ACTIVITY: Here is a block of records. Copy every one of them exactly.

------

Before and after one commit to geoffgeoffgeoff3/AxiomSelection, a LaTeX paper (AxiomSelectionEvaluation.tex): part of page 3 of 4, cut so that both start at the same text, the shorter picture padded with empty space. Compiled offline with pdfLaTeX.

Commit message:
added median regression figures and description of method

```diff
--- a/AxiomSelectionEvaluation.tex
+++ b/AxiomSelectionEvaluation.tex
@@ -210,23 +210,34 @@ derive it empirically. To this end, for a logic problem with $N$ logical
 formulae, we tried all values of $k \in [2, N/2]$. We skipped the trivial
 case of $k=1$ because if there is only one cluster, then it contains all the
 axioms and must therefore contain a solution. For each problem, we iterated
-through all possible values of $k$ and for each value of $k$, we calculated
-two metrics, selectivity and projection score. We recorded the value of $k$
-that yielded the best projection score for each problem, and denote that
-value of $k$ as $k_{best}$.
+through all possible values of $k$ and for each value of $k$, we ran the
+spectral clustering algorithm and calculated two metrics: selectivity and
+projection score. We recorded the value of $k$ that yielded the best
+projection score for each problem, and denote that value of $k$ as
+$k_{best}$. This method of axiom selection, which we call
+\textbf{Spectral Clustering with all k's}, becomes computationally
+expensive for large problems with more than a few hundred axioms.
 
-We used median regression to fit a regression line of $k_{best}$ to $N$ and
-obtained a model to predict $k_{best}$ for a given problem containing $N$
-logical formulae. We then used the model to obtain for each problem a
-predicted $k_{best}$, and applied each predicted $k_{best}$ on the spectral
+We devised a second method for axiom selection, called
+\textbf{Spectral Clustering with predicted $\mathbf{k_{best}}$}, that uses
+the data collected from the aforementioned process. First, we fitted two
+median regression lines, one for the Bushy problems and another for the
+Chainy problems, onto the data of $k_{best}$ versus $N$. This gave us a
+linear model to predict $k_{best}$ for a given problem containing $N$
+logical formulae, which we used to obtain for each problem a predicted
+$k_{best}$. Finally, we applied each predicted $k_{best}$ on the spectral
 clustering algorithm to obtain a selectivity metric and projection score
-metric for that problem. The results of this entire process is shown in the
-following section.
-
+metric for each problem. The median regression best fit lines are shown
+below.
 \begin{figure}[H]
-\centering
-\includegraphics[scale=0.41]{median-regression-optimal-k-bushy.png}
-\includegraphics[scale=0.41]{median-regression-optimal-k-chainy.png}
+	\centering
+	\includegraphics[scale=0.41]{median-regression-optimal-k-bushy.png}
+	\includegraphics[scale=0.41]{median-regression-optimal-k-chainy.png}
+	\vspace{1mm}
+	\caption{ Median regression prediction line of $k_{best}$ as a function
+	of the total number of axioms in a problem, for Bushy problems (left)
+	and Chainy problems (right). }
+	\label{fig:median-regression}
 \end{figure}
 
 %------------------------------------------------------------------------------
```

------

TASK SOLUTION:
Before and after one commit to geoffgeoffgeoff3/AxiomSelection, a LaTeX paper (AxiomSelectionEvaluation.tex): part of page 3 of 4, cut so that both start at the same text, the shorter picture padded with empty space. Compiled offline with pdfLaTeX.

Commit message:
added median regression figures and description of method

```diff
--- a/AxiomSelectionEvaluation.tex
+++ b/AxiomSelectionEvaluation.tex
@@ -210,23 +210,34 @@ derive it empirically. To this end, for a logic problem with $N$ logical
 formulae, we tried all values of $k \in [2, N/2]$. We skipped the trivial
 case of $k=1$ because if there is only one cluster, then it contains all the
 axioms and must therefore contain a solution. For each problem, we iterated
-through all possible values of $k$ and for each value of $k$, we calculated
-two metrics, selectivity and projection score. We recorded the value of $k$
-that yielded the best projection score for each problem, and denote that
-value of $k$ as $k_{best}$.
+through all possible values of $k$ and for each value of $k$, we ran the
+spectral clustering algorithm and calculated two metrics: selectivity and
+projection score. We recorded the value of $k$ that yielded the best
+projection score for each problem, and denote that value of $k$ as
+$k_{best}$. This method of axiom selection, which we call
+\textbf{Spectral Clustering with all k's}, becomes computationally
+expensive for large problems with more than a few hundred axioms.
 
-We used median regression to fit a regression line of $k_{best}$ to $N$ and
-obtained a model to predict $k_{best}$ for a given problem containing $N$
-logical formulae. We then used the model to obtain for each problem a
-predicted $k_{best}$, and applied each predicted $k_{best}$ on the spectral
+We devised a second method for axiom selection, called
+\textbf{Spectral Clustering with predicted $\mathbf{k_{best}}$}, that uses
+the data collected from the aforementioned process. First, we fitted two
+median regression lines, one for the Bushy problems and another for the
+Chainy problems, onto the data of $k_{best}$ versus $N$. This gave us a
+linear model to predict $k_{best}$ for a given problem containing $N$
+logical formulae, which we used to obtain for each problem a predicted
+$k_{best}$. Finally, we applied each predicted $k_{best}$ on the spectral
 clustering algorithm to obtain a selectivity metric and projection score
-metric for that problem. The results of this entire process is shown in the
-following section.
-
+metric for each problem. The median regression best fit lines are shown
+below.
 \begin{figure}[H]
-\centering
-\includegraphics[scale=0.41]{median-regression-optimal-k-bushy.png}
-\includegraphics[scale=0.41]{median-regression-optimal-k-chainy.png}
+	\centering
+	\includegraphics[scale=0.41]{median-regression-optimal-k-bushy.png}
+	\includegraphics[scale=0.41]{median-regression-optimal-k-chainy.png}
+	\vspace{1mm}
+	\caption{ Median regression prediction line of $k_{best}$ as a function
+	of the total number of axioms in a problem, for Bushy problems (left)
+	and Chainy problems (right). }
+	\label{fig:median-regression}
 \end{figure}
 
 %------------------------------------------------------------------------------
```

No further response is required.